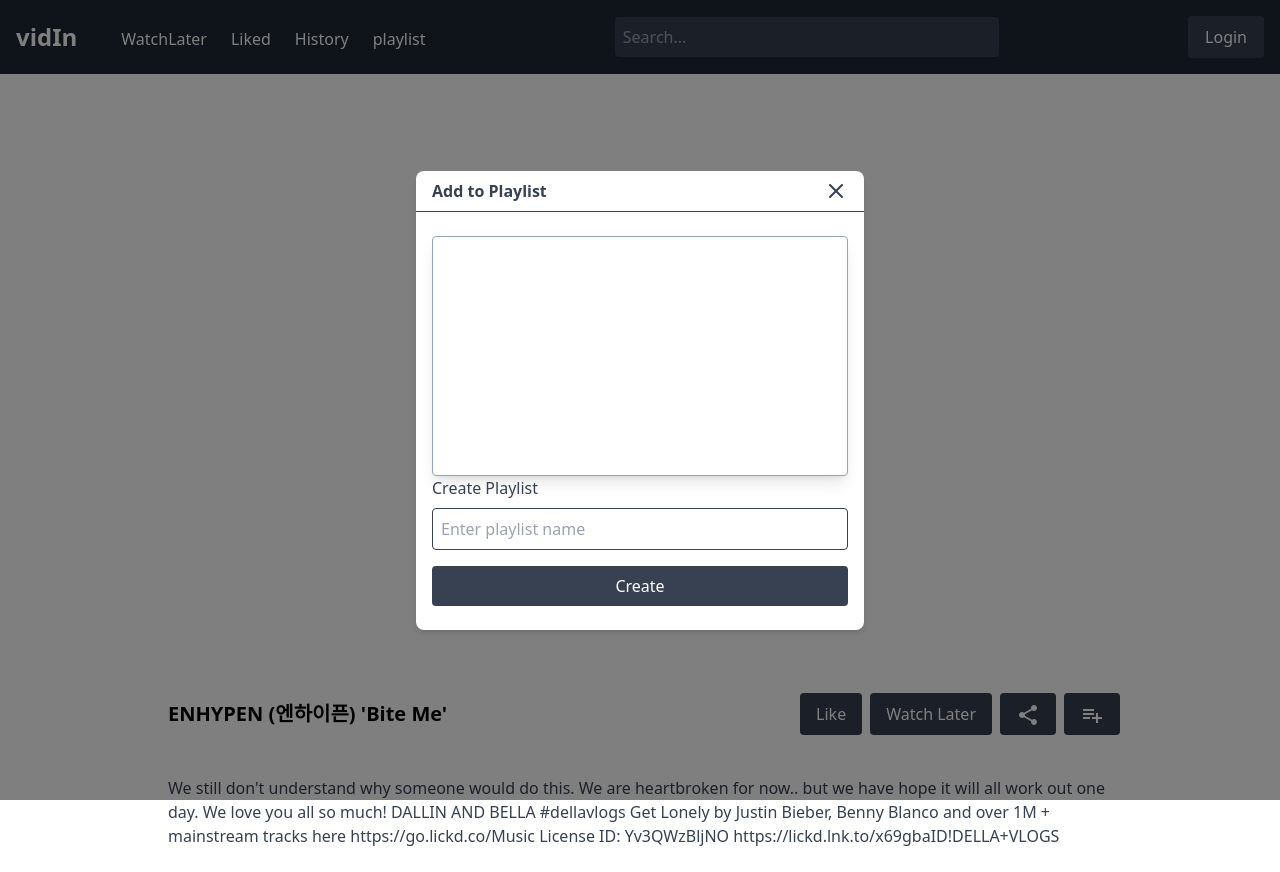
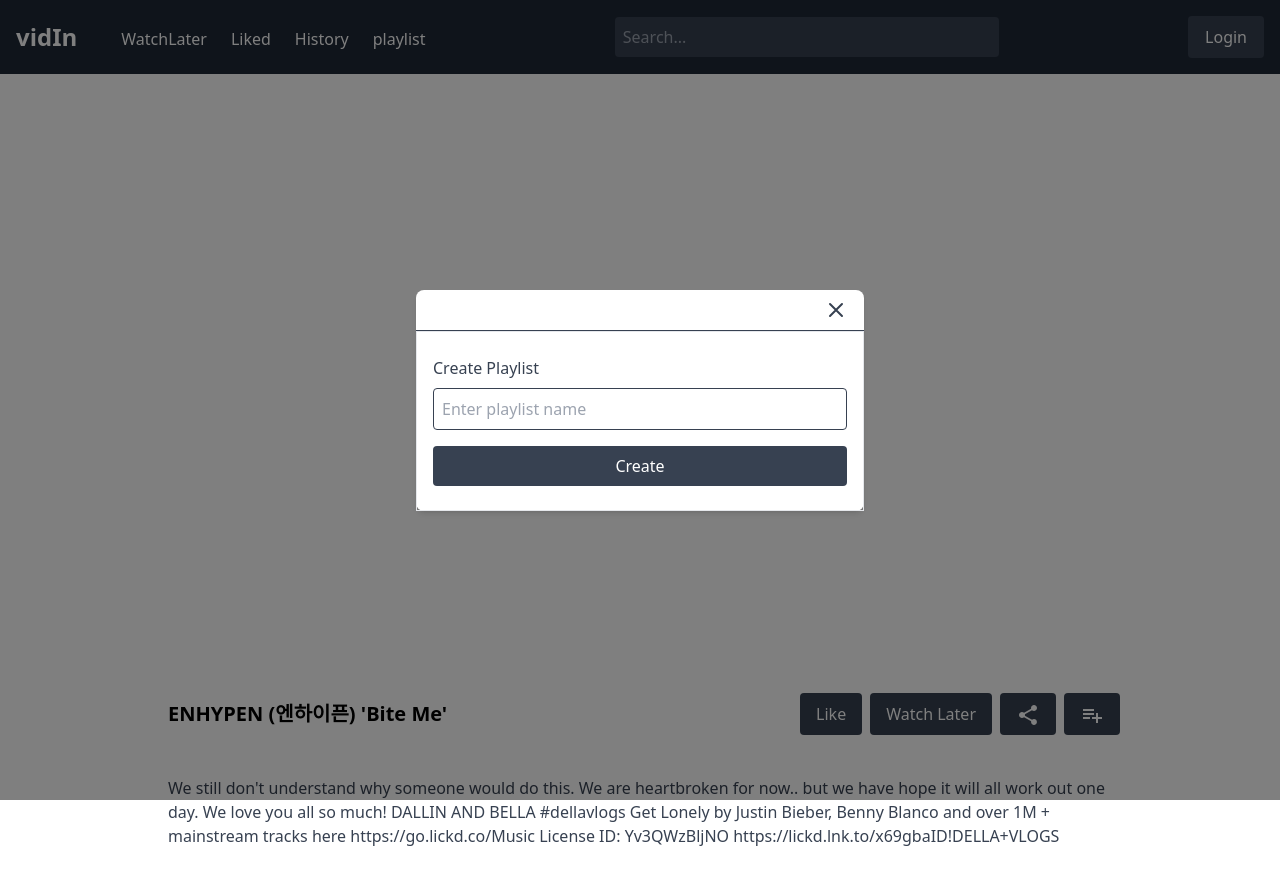
Before and after one commit to RaviPratihast/vidin, a React (Create React App) app: page /video/-R8XcAK4MTA in a window 1280 px wide. Both pictures are taken after a click on the button 1092 px from the left and 714 px from the top of the page. Built offline with nearby package versions, Linux system fonts and the light colour scheme.

Commit message:
Refactor: style changes

```diff
--- a/src/Pages/Video-Details-page/VideoDetails.jsx
+++ b/src/Pages/Video-Details-page/VideoDetails.jsx
@@ -152,7 +152,34 @@ function VideoDetails() {
       </div>
 
       <Modal isOpen={isModalOpen} onClose={closeModal}>
-        <div className=" flex  flex-col w-68 h-60 border rounded bg-white border-slate-400 shadow-lg overflow-y-auto scrollbar scrollbar-thumb-blue-500 scrollbar-track-gray-200 scrollbar-thin">
+        {state.playlists.length > 0 && (
+          <>
+            <h2 className="text-gray-700 mb-2">Add to Playlist</h2>
+            <div className=" flex  flex-col w-68 h-60  border border-gray-700 rounded overflow-y-auto scrollbar scrollbar-thumb-blue-500 scrollbar-track-gray-200 scrollbar-thin">
+              {state.playlists.map((playlist) => {
+                const isVideoPresent = playlist.videos.some(
+                  (video) => video.id === videoId
+                );
+                return (
+                  <div key={playlist.id}>
+                    <label className="flex gap-1 justify-start items-center ml-2 h-6">
+                      <input
+                        type="checkbox"
+                        className="cursor-pointer"
+                        checked={isVideoPresent}
+                        onChange={(event) => {
+                          checkboxHandler(event, playlist);
+                        }}
+                      />
+                      {playlist.playlistName}
+                    </label>
+                  </div>
+                );
+              })}
+            </div>
+          </>
+        )}
+        {/* <div className=" flex  flex-col w-68 h-60 border rounded bg-white border-red-400 shadow-lg overflow-y-auto scrollbar scrollbar-thumb-blue-500 scrollbar-track-gray-200 scrollbar-thin">
           {state.playlists.map((playlist) => {
             const isVideoPresent = playlist.videos.some(
               (video) => video.id === videoId
@@ -173,7 +200,8 @@ function VideoDetails() {
               </div>
             );
           })}
-        </div>
+        </div>  */}
+
         <div className="flex flex-col">
           <label className="text-gray-700 mb-2">Create Playlist</label>
           <input
--- a/src/component/Modal-window/Modal.jsx
+++ b/src/component/Modal-window/Modal.jsx
@@ -7,8 +7,7 @@ const Modal = ({ isOpen, onClose, children }) => {
       {isOpen && (
         <div className="fixed top-0 left-0 flex justify-center items-center w-full h-full bg-black bg-opacity-50 z-50">
           <div className="bg-white shadow-md rounded-lg w-11/12 max-w-md">
-            <div className="flex justify-between items-center px-4 py-2 border-b border-gray-700">
-              <h2 className="text-gray-700 font-semibold">Add to Playlist</h2>
+            <div className="flex justify-end   px-4 py-2 border-b border-gray-700">
               <Button
                 onClick={onClose}
                 className="text-gray-700 focus:outline-none"
@@ -29,7 +28,7 @@ const Modal = ({ isOpen, onClose, children }) => {
                 </svg>
               </Button>
             </div>
-            <div className="px-4 py-6">{children}</div>
+            <div className="px-4 py-6 border">{children}</div>
           </div>
         </div>
       )}
```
########################################
Take from the entries every line that has the string "border".

→ EXERCISE ANSWER
-        <div className=" flex  flex-col w-68 h-60 border rounded bg-white border-slate-400 shadow-lg overflow-y-auto scrollbar scrollbar-thumb-blue-500 scrollbar-track-gray-200 scrollbar-thin">
+            <div className=" flex  flex-col w-68 h-60  border border-gray-700 rounded overflow-y-auto scrollbar scrollbar-thumb-blue-500 scrollbar-track-gray-200 scrollbar-thin">
+        {/* <div className=" flex  flex-col w-68 h-60 border rounded bg-white border-red-400 shadow-lg overflow-y-auto scrollbar scrollbar-thumb-blue-500 scrollbar-track-gray-200 scrollbar-thin">
-            <div className="flex justify-between items-center px-4 py-2 border-b border-gray-700">
+            <div className="flex justify-end   px-4 py-2 border-b border-gray-700">
+            <div className="px-4 py-6 border">{children}</div>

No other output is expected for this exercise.